- Opening Delimiter -
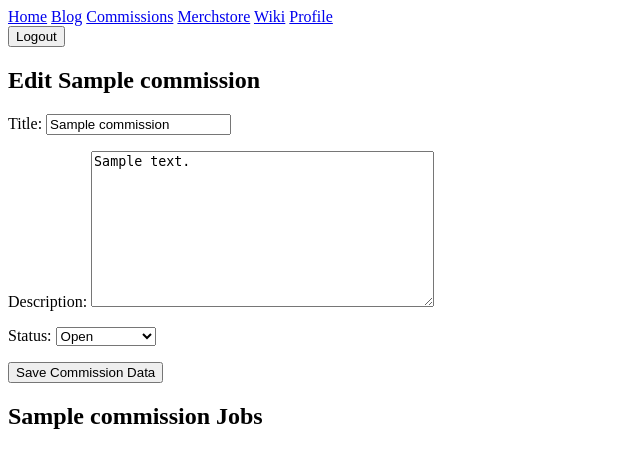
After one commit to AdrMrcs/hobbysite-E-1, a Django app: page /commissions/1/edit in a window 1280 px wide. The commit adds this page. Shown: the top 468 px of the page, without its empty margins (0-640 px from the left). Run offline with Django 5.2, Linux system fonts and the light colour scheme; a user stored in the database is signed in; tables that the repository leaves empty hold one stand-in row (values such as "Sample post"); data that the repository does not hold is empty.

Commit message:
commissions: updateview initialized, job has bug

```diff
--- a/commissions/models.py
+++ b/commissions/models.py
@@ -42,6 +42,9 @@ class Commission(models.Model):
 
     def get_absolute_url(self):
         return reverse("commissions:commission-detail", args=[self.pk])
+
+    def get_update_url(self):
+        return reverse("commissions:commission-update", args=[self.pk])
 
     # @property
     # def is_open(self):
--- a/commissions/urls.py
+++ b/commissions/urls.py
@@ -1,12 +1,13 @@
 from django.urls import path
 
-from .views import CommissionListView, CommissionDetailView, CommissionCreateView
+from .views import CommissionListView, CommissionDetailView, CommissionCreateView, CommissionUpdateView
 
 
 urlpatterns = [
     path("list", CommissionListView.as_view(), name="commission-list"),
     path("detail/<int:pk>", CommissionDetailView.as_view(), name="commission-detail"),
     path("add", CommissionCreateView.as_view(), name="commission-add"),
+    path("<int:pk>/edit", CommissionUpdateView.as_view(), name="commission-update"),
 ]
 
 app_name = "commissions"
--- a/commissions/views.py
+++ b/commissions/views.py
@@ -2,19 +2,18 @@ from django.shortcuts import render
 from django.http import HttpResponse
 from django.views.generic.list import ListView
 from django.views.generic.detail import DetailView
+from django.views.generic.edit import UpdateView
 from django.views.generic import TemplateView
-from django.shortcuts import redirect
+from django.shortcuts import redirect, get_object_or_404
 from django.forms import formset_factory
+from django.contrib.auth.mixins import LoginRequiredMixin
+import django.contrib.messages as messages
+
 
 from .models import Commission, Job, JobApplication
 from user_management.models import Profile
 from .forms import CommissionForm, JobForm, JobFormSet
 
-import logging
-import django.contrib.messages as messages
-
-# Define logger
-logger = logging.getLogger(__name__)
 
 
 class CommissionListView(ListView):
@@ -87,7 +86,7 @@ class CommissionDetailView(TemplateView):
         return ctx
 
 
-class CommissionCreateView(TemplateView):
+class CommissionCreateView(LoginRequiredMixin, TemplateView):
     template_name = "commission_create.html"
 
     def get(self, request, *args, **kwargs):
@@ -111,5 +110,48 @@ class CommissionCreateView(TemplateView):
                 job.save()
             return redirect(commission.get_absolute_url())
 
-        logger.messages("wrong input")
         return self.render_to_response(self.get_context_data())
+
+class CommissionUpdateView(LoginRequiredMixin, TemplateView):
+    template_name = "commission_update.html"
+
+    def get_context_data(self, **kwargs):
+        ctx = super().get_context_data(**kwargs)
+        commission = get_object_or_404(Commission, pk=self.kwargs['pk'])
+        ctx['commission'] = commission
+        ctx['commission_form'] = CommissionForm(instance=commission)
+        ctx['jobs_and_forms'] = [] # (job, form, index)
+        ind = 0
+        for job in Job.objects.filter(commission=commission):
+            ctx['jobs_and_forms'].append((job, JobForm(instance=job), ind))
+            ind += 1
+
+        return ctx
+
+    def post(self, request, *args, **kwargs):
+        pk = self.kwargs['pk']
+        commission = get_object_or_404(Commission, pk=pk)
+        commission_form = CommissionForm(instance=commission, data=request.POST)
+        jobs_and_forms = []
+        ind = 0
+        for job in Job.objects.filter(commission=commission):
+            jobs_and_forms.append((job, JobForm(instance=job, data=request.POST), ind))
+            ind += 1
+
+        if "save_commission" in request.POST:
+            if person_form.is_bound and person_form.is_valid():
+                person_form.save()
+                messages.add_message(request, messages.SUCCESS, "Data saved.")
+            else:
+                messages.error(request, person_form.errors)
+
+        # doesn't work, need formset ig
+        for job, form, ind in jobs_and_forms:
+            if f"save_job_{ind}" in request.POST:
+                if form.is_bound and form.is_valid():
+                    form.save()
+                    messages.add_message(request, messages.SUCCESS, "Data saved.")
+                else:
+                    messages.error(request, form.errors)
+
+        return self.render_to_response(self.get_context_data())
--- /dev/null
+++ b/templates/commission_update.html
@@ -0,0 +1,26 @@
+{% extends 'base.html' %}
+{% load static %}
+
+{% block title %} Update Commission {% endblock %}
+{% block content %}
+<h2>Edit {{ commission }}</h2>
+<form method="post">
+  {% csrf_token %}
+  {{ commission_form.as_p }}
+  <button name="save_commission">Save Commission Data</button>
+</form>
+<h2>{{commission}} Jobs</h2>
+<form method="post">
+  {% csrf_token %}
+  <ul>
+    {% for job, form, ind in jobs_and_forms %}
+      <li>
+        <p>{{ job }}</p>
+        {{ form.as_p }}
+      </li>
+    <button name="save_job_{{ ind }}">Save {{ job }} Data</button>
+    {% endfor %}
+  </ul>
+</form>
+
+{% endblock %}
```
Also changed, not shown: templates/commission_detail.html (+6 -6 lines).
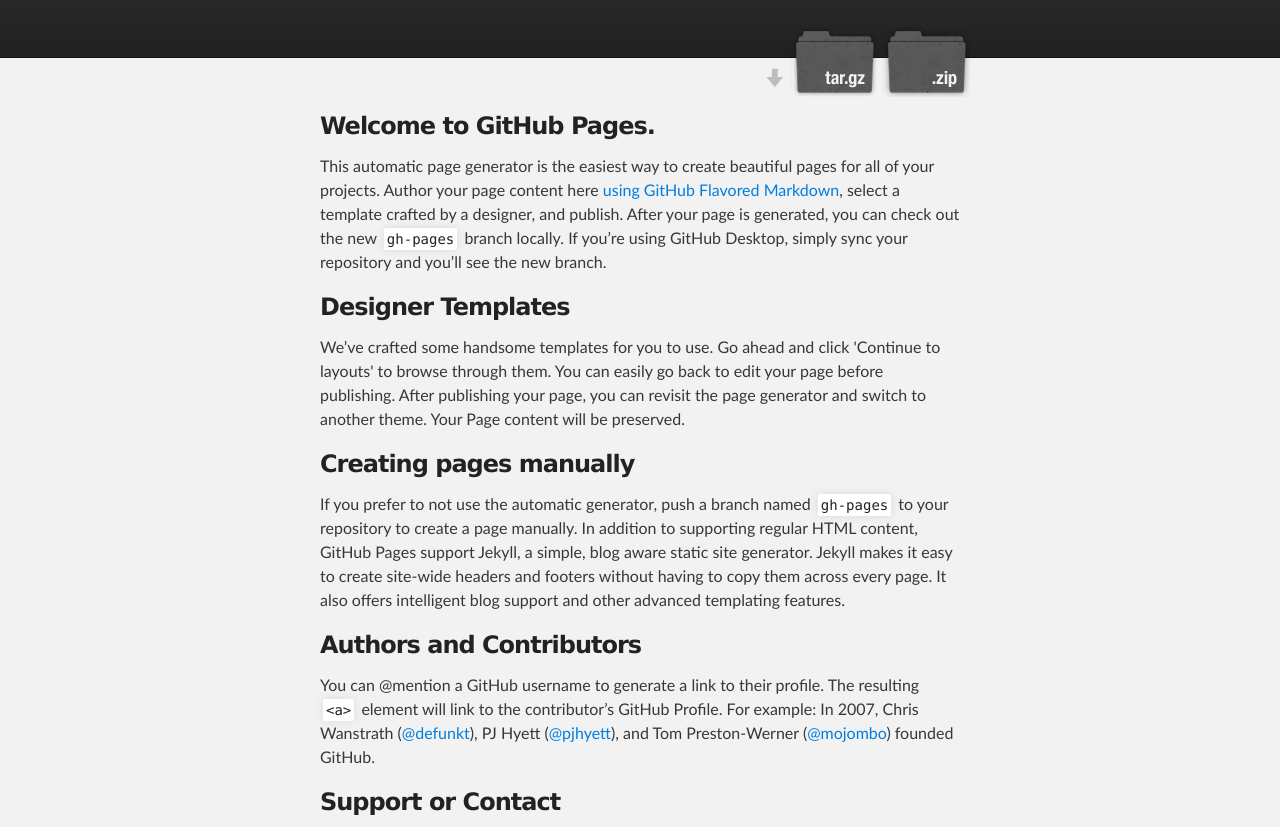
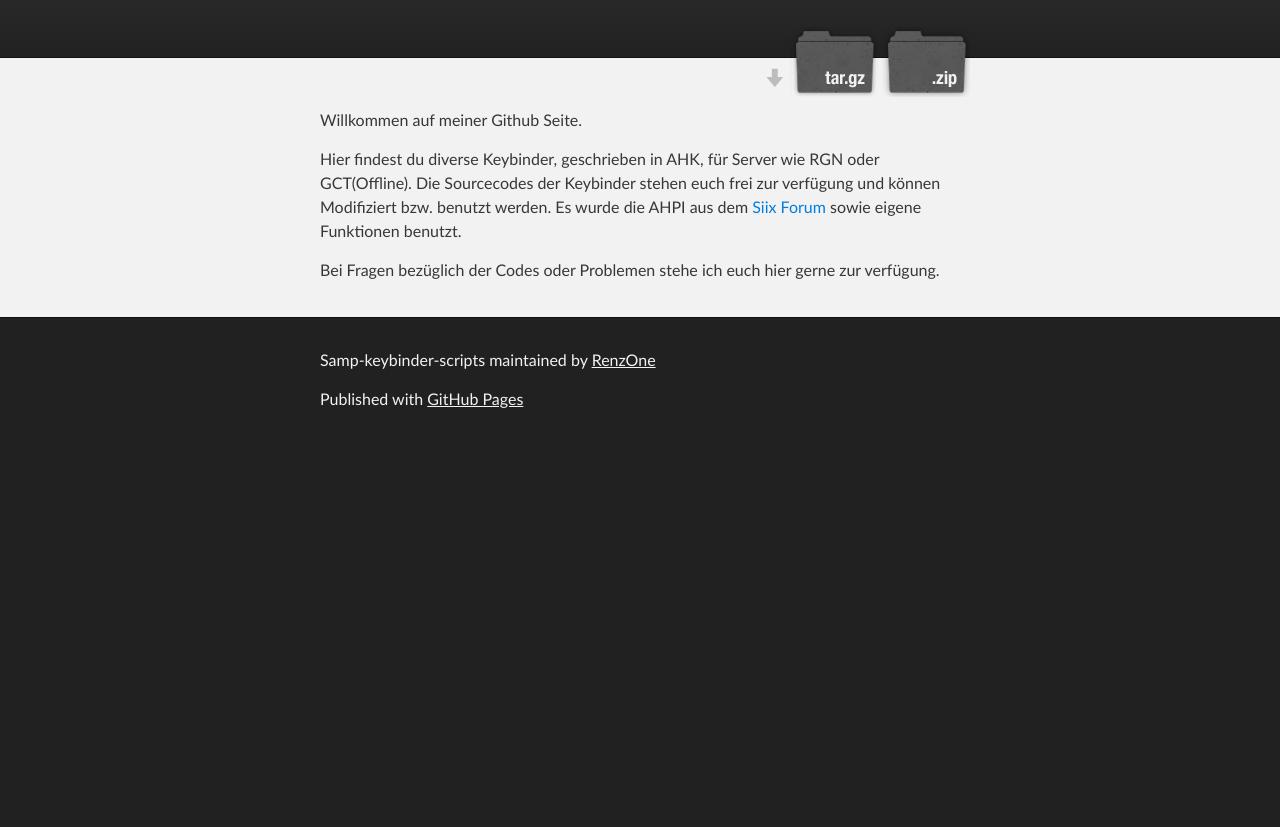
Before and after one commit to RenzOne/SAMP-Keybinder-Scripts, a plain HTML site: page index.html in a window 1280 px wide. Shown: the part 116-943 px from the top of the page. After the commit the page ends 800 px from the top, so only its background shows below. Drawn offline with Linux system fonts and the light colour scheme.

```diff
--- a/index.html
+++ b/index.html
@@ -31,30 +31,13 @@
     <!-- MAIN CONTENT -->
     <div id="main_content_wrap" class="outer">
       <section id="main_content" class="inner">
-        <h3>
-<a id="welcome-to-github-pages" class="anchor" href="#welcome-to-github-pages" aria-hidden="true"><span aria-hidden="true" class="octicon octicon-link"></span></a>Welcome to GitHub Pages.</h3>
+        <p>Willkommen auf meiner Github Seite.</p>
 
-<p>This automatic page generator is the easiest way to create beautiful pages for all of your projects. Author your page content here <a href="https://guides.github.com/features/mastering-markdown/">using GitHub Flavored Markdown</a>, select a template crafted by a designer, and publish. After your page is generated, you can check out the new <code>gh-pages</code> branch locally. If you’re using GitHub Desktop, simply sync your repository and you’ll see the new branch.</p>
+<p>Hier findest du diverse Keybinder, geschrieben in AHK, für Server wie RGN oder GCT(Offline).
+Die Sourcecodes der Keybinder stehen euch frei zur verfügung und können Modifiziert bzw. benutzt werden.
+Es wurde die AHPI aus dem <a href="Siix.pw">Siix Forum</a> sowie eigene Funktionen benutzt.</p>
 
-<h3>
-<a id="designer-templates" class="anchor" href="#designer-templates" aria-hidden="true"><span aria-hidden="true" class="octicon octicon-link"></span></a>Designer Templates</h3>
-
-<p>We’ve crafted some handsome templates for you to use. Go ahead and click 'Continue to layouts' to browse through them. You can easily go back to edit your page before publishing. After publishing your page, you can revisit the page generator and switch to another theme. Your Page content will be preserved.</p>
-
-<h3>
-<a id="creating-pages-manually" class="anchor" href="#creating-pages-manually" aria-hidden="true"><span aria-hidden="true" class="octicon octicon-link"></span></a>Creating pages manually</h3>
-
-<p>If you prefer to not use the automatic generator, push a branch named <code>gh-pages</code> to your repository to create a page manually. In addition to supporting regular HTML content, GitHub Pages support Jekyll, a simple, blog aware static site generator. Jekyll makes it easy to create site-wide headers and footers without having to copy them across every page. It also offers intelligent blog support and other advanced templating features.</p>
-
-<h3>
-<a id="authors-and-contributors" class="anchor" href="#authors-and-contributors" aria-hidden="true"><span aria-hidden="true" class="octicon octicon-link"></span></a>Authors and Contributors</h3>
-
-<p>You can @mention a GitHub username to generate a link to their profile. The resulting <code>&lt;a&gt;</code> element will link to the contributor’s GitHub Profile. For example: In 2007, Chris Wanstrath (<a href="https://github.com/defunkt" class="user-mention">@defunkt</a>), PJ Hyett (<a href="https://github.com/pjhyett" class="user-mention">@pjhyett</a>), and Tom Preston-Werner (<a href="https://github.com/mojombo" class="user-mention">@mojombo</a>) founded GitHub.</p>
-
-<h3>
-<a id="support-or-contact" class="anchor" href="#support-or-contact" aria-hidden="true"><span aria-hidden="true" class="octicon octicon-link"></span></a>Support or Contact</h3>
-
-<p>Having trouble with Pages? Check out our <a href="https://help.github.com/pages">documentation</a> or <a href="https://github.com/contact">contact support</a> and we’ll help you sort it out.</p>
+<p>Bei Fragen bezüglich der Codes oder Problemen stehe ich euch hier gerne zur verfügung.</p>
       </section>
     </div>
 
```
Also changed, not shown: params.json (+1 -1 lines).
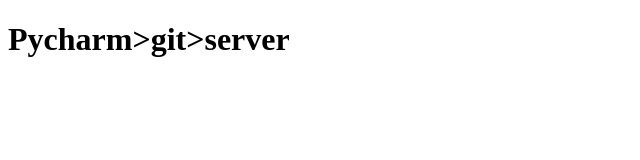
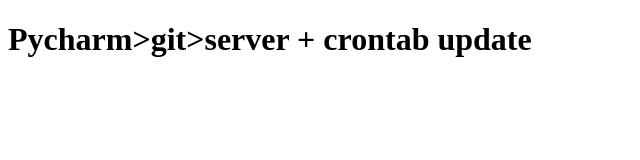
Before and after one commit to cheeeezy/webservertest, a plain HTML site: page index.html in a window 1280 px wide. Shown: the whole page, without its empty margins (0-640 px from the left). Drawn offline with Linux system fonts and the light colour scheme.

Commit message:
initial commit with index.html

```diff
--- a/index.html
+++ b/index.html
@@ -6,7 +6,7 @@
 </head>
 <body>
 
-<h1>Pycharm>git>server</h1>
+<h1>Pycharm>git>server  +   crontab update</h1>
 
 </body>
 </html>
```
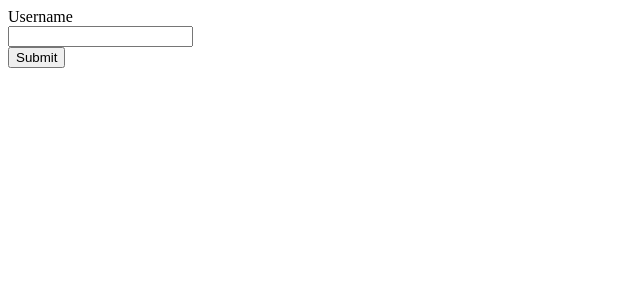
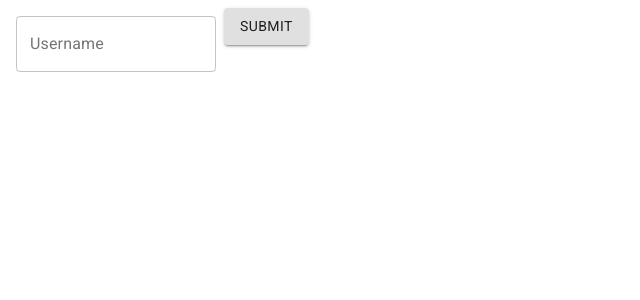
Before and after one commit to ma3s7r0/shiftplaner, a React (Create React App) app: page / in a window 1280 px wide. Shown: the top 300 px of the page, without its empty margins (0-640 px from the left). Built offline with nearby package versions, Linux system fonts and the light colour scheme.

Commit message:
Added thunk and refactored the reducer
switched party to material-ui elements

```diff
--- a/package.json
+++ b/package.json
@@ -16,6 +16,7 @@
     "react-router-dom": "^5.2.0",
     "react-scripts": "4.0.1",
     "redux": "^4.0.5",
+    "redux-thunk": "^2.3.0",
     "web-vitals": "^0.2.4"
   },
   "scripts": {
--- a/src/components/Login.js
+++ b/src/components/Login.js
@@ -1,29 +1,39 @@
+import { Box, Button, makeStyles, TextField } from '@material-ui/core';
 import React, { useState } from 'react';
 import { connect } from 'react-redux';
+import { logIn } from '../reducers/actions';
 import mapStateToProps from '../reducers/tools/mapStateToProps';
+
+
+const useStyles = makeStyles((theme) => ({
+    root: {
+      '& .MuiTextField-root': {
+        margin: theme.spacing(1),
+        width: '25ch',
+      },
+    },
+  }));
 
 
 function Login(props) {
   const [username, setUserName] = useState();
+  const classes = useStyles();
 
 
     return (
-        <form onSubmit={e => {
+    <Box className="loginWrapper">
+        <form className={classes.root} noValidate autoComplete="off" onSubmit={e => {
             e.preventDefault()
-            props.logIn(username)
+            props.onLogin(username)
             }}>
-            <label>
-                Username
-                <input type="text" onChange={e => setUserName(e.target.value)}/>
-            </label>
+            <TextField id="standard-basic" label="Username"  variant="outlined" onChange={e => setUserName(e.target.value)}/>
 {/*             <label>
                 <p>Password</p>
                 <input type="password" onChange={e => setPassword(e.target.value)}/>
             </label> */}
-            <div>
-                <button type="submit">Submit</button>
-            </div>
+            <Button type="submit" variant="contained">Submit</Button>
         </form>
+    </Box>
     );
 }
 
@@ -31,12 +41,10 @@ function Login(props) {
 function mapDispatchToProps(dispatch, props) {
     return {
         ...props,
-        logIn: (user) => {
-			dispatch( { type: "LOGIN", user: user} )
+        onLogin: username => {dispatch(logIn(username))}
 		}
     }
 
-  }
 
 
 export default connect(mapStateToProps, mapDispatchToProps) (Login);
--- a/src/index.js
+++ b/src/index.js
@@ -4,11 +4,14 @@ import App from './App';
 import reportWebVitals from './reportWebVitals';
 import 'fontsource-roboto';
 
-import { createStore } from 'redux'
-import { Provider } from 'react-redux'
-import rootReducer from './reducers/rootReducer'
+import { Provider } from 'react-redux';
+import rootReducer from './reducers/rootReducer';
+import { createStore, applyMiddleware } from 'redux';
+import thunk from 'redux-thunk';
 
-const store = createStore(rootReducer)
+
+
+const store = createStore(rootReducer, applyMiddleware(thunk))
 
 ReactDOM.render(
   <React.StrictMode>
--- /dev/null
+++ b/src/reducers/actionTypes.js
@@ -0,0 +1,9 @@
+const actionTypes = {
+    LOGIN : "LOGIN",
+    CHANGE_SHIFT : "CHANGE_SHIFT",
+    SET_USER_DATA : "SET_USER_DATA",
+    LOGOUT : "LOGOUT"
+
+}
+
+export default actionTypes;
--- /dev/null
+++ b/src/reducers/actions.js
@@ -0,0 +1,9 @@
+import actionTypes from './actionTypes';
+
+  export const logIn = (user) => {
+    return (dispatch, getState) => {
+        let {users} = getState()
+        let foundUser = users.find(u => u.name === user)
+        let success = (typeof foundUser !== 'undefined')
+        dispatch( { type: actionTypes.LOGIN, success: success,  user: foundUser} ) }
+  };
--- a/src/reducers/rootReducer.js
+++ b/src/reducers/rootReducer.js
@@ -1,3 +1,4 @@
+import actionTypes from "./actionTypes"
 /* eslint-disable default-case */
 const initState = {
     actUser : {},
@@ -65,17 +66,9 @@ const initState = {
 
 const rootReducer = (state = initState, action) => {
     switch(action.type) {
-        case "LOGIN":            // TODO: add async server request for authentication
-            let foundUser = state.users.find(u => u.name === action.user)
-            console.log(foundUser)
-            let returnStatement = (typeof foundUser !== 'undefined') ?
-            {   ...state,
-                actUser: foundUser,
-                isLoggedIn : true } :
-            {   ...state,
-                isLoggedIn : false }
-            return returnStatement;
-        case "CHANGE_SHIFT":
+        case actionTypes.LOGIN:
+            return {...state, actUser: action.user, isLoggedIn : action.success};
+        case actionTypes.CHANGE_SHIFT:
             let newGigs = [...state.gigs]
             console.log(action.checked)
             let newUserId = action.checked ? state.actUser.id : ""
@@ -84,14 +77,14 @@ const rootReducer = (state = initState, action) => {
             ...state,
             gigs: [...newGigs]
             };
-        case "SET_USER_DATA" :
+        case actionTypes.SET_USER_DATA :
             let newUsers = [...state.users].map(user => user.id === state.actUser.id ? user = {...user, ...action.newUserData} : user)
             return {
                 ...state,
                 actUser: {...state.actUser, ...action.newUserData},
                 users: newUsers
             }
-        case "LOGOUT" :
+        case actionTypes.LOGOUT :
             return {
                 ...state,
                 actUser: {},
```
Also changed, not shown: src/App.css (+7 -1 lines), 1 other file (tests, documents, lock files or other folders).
- Closing Delimiter -
Every line where "LOGOUT" appears must be returned from the listing above.

+    LOGOUT : "LOGOUT"
-        case "LOGOUT" :
+        case actionTypes.LOGOUT :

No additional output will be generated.